Having disposed of all of the Appellants' contentions in favor of the Appellees, we shall affirm the final decree of the common pleas court.

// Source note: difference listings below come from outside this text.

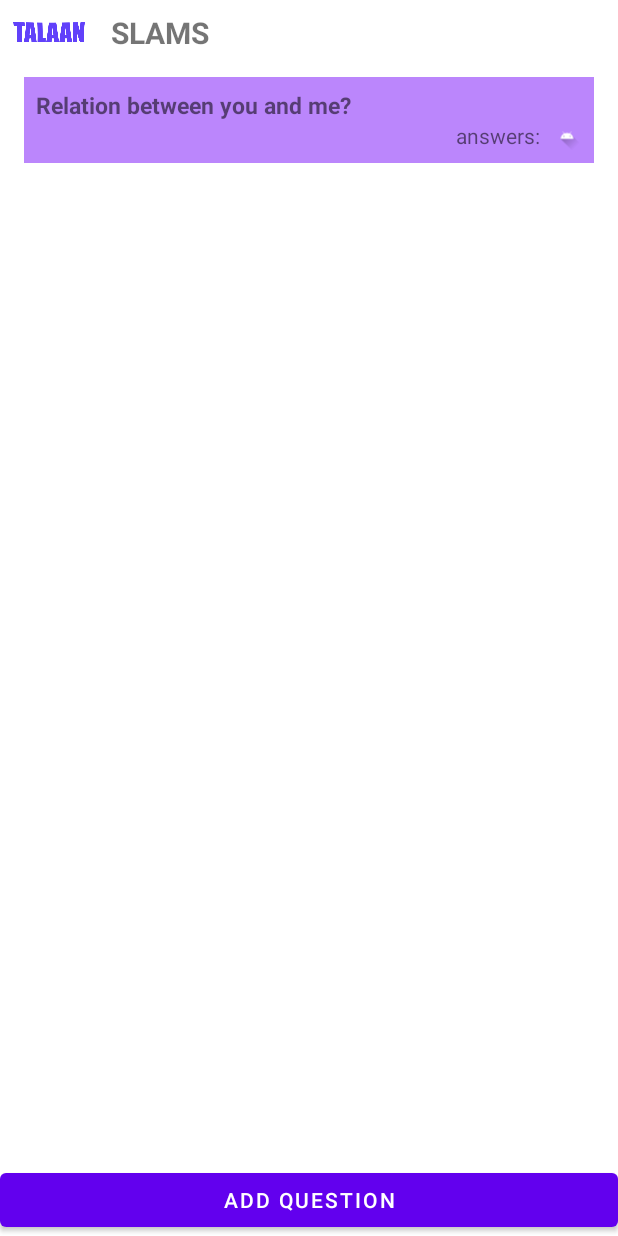
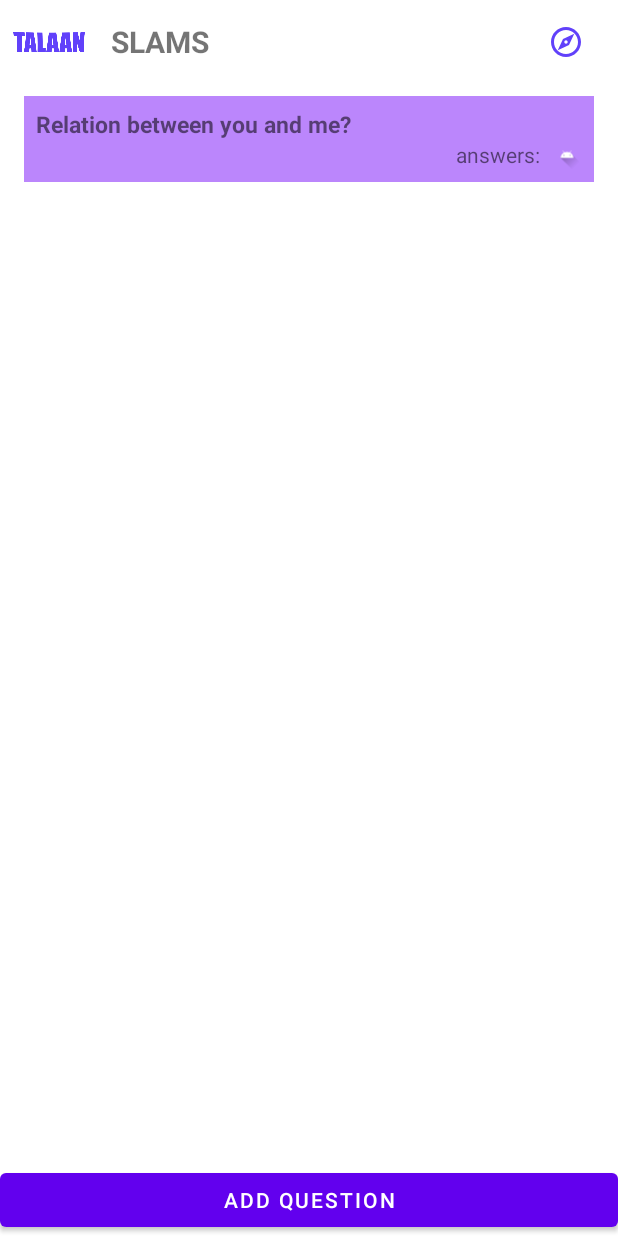
Before and after one commit to JCLabanero/hampas-libro, an Android app: the QuestionActivity screen opened directly, with no data from a screen before it, after a tap on "ADD QUESTION", on a phone screen of 412 x 824 dp. Run offline under Robolectric (Android 15) with nearby library versions, the phone set to English and light mode, and no system bars.

Commit message:
add explore button

```diff
--- a/app/src/main/res/layout/activity_question.xml
+++ b/app/src/main/res/layout/activity_question.xml
@@ -8,25 +8,39 @@
     tools:context=".activities.QuestionActivity"
     android:orientation="vertical">
   <LinearLayout
-      android:layout_width="wrap_content"
+      android:layout_width="match_parent"
       android:layout_height="wrap_content"
       android:orientation="horizontal"
-      android:gravity="center"
+      android:gravity="left"
       android:layout_marginTop="8dp"
       android:layout_marginHorizontal="8dp">
       <ImageView
           android:layout_width="50dp"
           android:layout_height="25dp"
           app:srcCompat="@drawable/logo"
-          app:tint="@color/primary" />
+          app:tint="@color/primary"
+          android:layout_gravity="center"/>
       <TextView
           android:layout_width="wrap_content"
           android:layout_height="wrap_content"
           android:text="SLAMS"
           android:textStyle="bold"
-          android:gravity="center"
+          android:layout_gravity="center"
           android:textSize="20sp"
-          android:layout_marginStart="16dp"/>
+          android:layout_marginStart="16dp"
+          android:layout_weight="9"/>
+
+      <ImageButton
+          android:id="@+id/explore_users"
+          android:layout_width="30dp"
+          android:layout_height="40dp"
+          android:layout_weight="1"
+          android:backgroundTintMode="screen"
+          android:contentDescription="Explore"
+          android:gravity="end"
+          app:srcCompat="@drawable/ic_outline_explore"
+          app:tint="@color/primary"
+          tools:ignore="TouchTargetSizeCheck" />
   </LinearLayout>
   <androidx.recyclerview.widget.RecyclerView
       android:layout_width="match_parent"
```
Also changed, not shown: app/src/main/res/layout/row_users.xml (+20 -16 lines).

Now, March 18, 1986, the Final Decree of the Court of Common Pleas of Delaware County at Docket No. 81-15287, dated July 3, 1984, is hereby affirmed.